A year ago, now, I had an idea for a screenplay that arrived almost fully formed. I wrote it all down just as it came, without doing any of the usual preliminary work, and, as you’d expect, stalled as soon as I’d run out of inspiration: without a foundation of craft, there was nothing to fall back on once the plot holes started to appear. I’ve written about the 12 stages of writing a script in earlier posts about a script writing workshop I’d attended, so, having begun backwards, I’m now going back to the start. In the hope, as ever, that my mistakes expounded will help you to avoid them yourselves, I’m going to use the screenplay I’m working on, as I’m working on it, as an example of how the scriptwriting process works.

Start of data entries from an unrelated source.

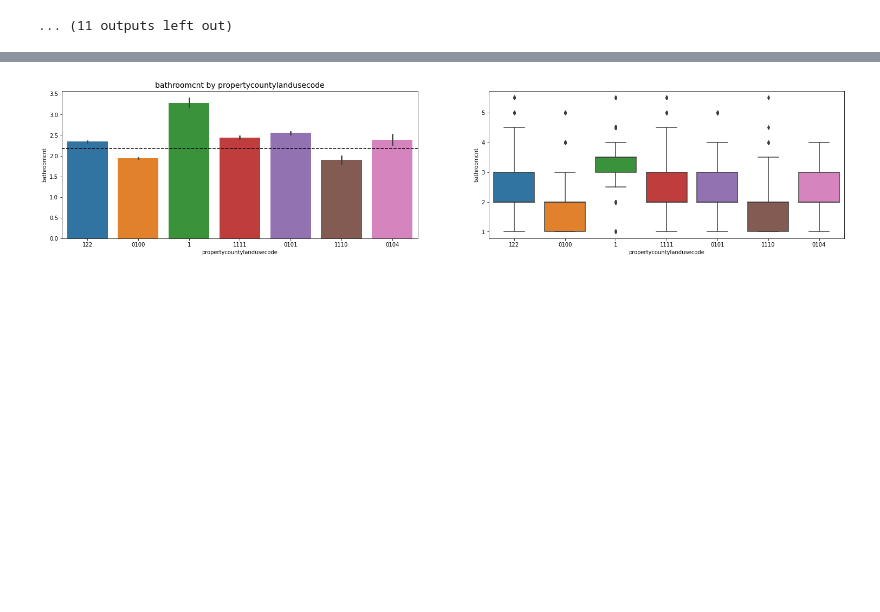
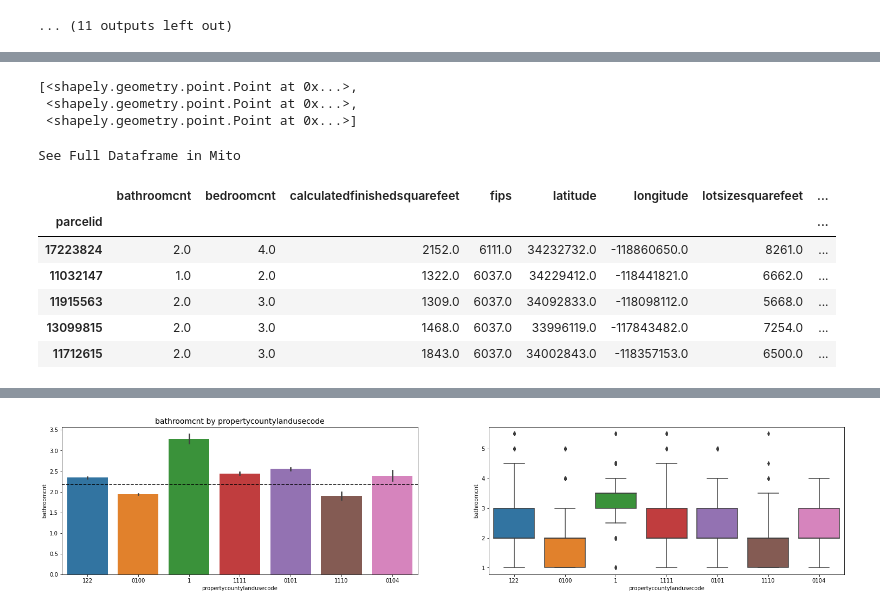
Before and after one commit to nicholas-dougherty/clustering-project, a Jupyter notebook: workbooks/eda.ipynb, the cells around one changed output, grey strips where cells are left out. Drawn from its saved outputs; the diff is of its cells as text; code cells hidden in the pictures; blank space fills up the shorter version.

```diff
--- a/workbooks/eda.ipynb
+++ b/workbooks/eda.ipynb
@@ -74,0 +195,24 @@ print(cat_list)
+# %%
+# latitude and longitude information can be used to create Points.
+# a point is essentially a single object descirbing both as a data-point.
+# specify the longitude before latitude column
+
+geometry = [Point(xy) for xy in zip(train['longitude'], train['latitude'])]
+geometry[:3]
+# %% [output]
+[<shapely.geometry.point.Point at 0x...>,
+ <shapely.geometry.point.Point at 0x...>,
+ <shapely.geometry.point.Point at 0x...>]
+# %%
+# create a GeoDataFrame
+geo_df = gpd.GeoDataFrame(train, crs = crs, geometry = geometry)
+geo_df.head()
+# %% [output]
+See Full Dataframe in Mito
+|  | bathroomcnt | bedroomcnt | calculatedfinishedsquarefeet | fips | latitude | longitude | lotsizesquarefeet | ... |
+| parcelid |  |  |  |  |  |  |  | ... |
+| 17223824 | 2.0 | 4.0 | 2152.0 | 6111.0 | 34232732.0 | -118860650.0 | 8261.0 | ... |
+| 11032147 | 1.0 | 2.0 | 1322.0 | 6037.0 | 34229412.0 | -118441821.0 | 6662.0 | ... |
+| 11915563 | 2.0 | 3.0 | 1309.0 | 6037.0 | 34092833.0 | -118098112.0 | 5668.0 | ... |
+| 13099815 | 2.0 | 3.0 | 1468.0 | 6037.0 | 33996119.0 | -117843482.0 | 7254.0 | ... |
+| 11712615 | 2.0 | 3.0 | 1843.0 | 6037.0 | 34002843.0 | -118357153.0 | 6500.0 | ... |
```
Also changed, not shown: parts of 11 cells of this notebook, 1 other file.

5. Create a one page synopsis/storyline developing the key moments of the plot with the emphasis on the journey of the main character. Identify the time and place and the timescale in which the journey takes place. Identify the tone; mixing genres is tough and beginners are advised not to do it. Use the 10 Questions to help with this.
The one page synopsis